Problem statement:
Retype the data exactly, skipping any picture in it.

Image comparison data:
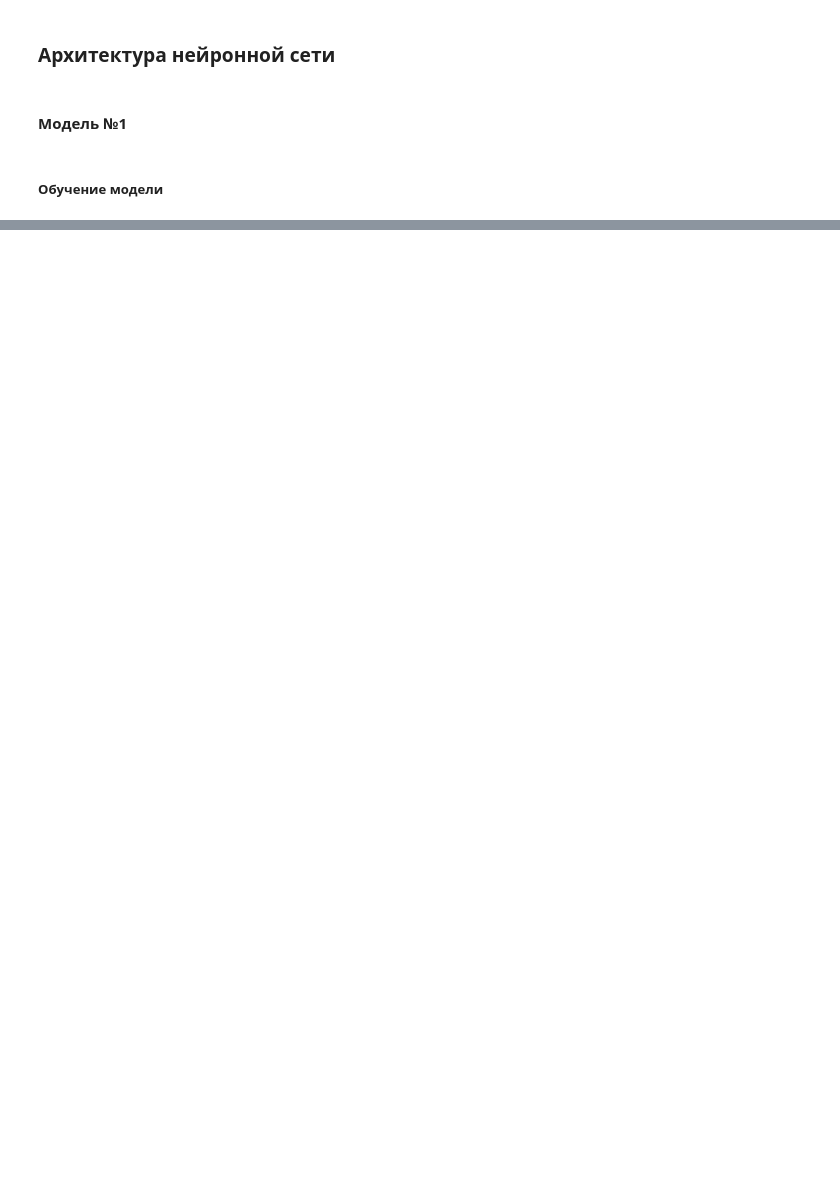
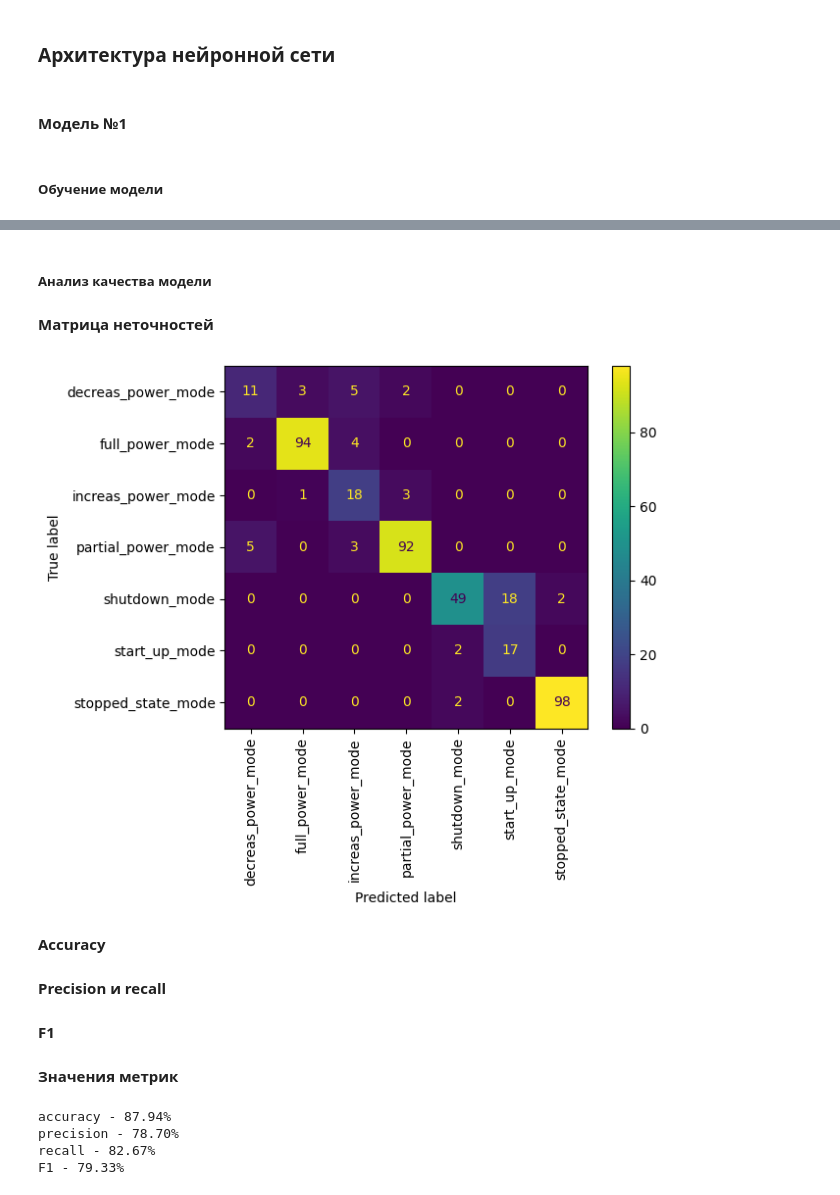
Before and after one commit to ArtyomShabunin/SMOPA, a Jupyter notebook: lesson_7.ipynb, the cells around one changed output, grey strips where cells are left out. Cells and saved outputs as stored; diff of their text form; code cells hidden in the pictures; blank space fills up the shorter version.

```diff
--- a/lesson_7.ipynb
+++ b/lesson_7.ipynb
@@ -740,0 +636,21 @@ shap.summary_plot(shap_values, X_test_resampled_scaled, class_names=target_colum
+# %% [markdown]
+##### Анализ качества модели
+# %%
+FCNN_16_2.eval()
+logits =  FCNN_16_2(torch.tensor(X_test_resampled_scaled.values, dtype=torch.float32))
+
+probabilities = torch.softmax(logits, dim=1)
+predicted_classes = torch.argmax(probabilities, dim=1)
+
+y_test_pred_FCNN_16_2 = encoder.inverse_transform(predicted_classes)
+# %% [markdown]
+**Матрица неточностей**
+# %%
+conf_mat = confusion_matrix(y_test_resampled, y_test_pred_FCNN_16_2)
+ConfusionMatrixDisplay(conf_mat, display_labels=encoder.classes_).plot()
+plt.xticks(rotation=90)
+plt.show()
+# %% [output]
+[figure, added]
+# %% [markdown]
+**Accuracy**
@@ -740,0 +659,2 @@ shap.summary_plot(shap_values, X_test_resampled_scaled, class_names=target_colum
+# %% [markdown]
+**Precision и recall**
@@ -740,0 +664,2 @@ shap.summary_plot(shap_values, X_test_resampled_scaled, class_names=target_colum
+# %% [markdown]
+**F1**
@@ -740,0 +668,12 @@ shap.summary_plot(shap_values, X_test_resampled_scaled, class_names=target_colum
+# %% [markdown]
+**Значения метрик**
+# %%
+print(f"accuracy - {accuracy_classifier['FCNN_16_2']*100:0.2f}%")
+print(f"precision - {precision_classifier['FCNN_16_2']*100:0.2f}%")
+print(f"recall - {recall_classifier['FCNN_16_2']*100:0.2f}%")
+print(f"F1 - {f1_classifier['FCNN_16_2']*100:0.2f}%")
+# %% [output]
+accuracy - 87.94%
+precision - 78.70%
+recall - 82.67%
+F1 - 79.33%
```
Also changed, not shown: parts of 185 cells of this notebook.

Exercise answer:
Before and after one commit to ArtyomShabunin/SMOPA, a Jupyter notebook: lesson_7.ipynb, the cells around one changed output, grey strips where cells are left out. Cells and saved outputs as stored; diff of their text form; code cells hidden in the pictures; blank space fills up the shorter version.

```diff
--- a/lesson_7.ipynb
+++ b/lesson_7.ipynb
@@ -740,0 +636,21 @@ shap.summary_plot(shap_values, X_test_resampled_scaled, class_names=target_colum
+# %% [markdown]
+##### Анализ качества модели
+# %%
+FCNN_16_2.eval()
+logits =  FCNN_16_2(torch.tensor(X_test_resampled_scaled.values, dtype=torch.float32))
+
+probabilities = torch.softmax(logits, dim=1)
+predicted_classes = torch.argmax(probabilities, dim=1)
+
+y_test_pred_FCNN_16_2 = encoder.inverse_transform(predicted_classes)
+# %% [markdown]
+**Матрица неточностей**
+# %%
+conf_mat = confusion_matrix(y_test_resampled, y_test_pred_FCNN_16_2)
+ConfusionMatrixDisplay(conf_mat, display_labels=encoder.classes_).plot()
+plt.xticks(rotation=90)
+plt.show()
+# %% [output]
+[figure, added]
+# %% [markdown]
+**Accuracy**
@@ -740,0 +659,2 @@ shap.summary_plot(shap_values, X_test_resampled_scaled, class_names=target_colum
+# %% [markdown]
+**Precision и recall**
@@ -740,0 +664,2 @@ shap.summary_plot(shap_values, X_test_resampled_scaled, class_names=target_colum
+# %% [markdown]
+**F1**
@@ -740,0 +668,12 @@ shap.summary_plot(shap_values, X_test_resampled_scaled, class_names=target_colum
+# %% [markdown]
+**Значения метрик**
+# %%
+print(f"accuracy - {accuracy_classifier['FCNN_16_2']*100:0.2f}%")
+print(f"precision - {precision_classifier['FCNN_16_2']*100:0.2f}%")
+print(f"recall - {recall_classifier['FCNN_16_2']*100:0.2f}%")
+print(f"F1 - {f1_classifier['FCNN_16_2']*100:0.2f}%")
+# %% [output]
+accuracy - 87.94%
+precision - 78.70%
+recall - 82.67%
+F1 - 79.33%
```
Also changed, not shown: parts of 185 cells of this notebook.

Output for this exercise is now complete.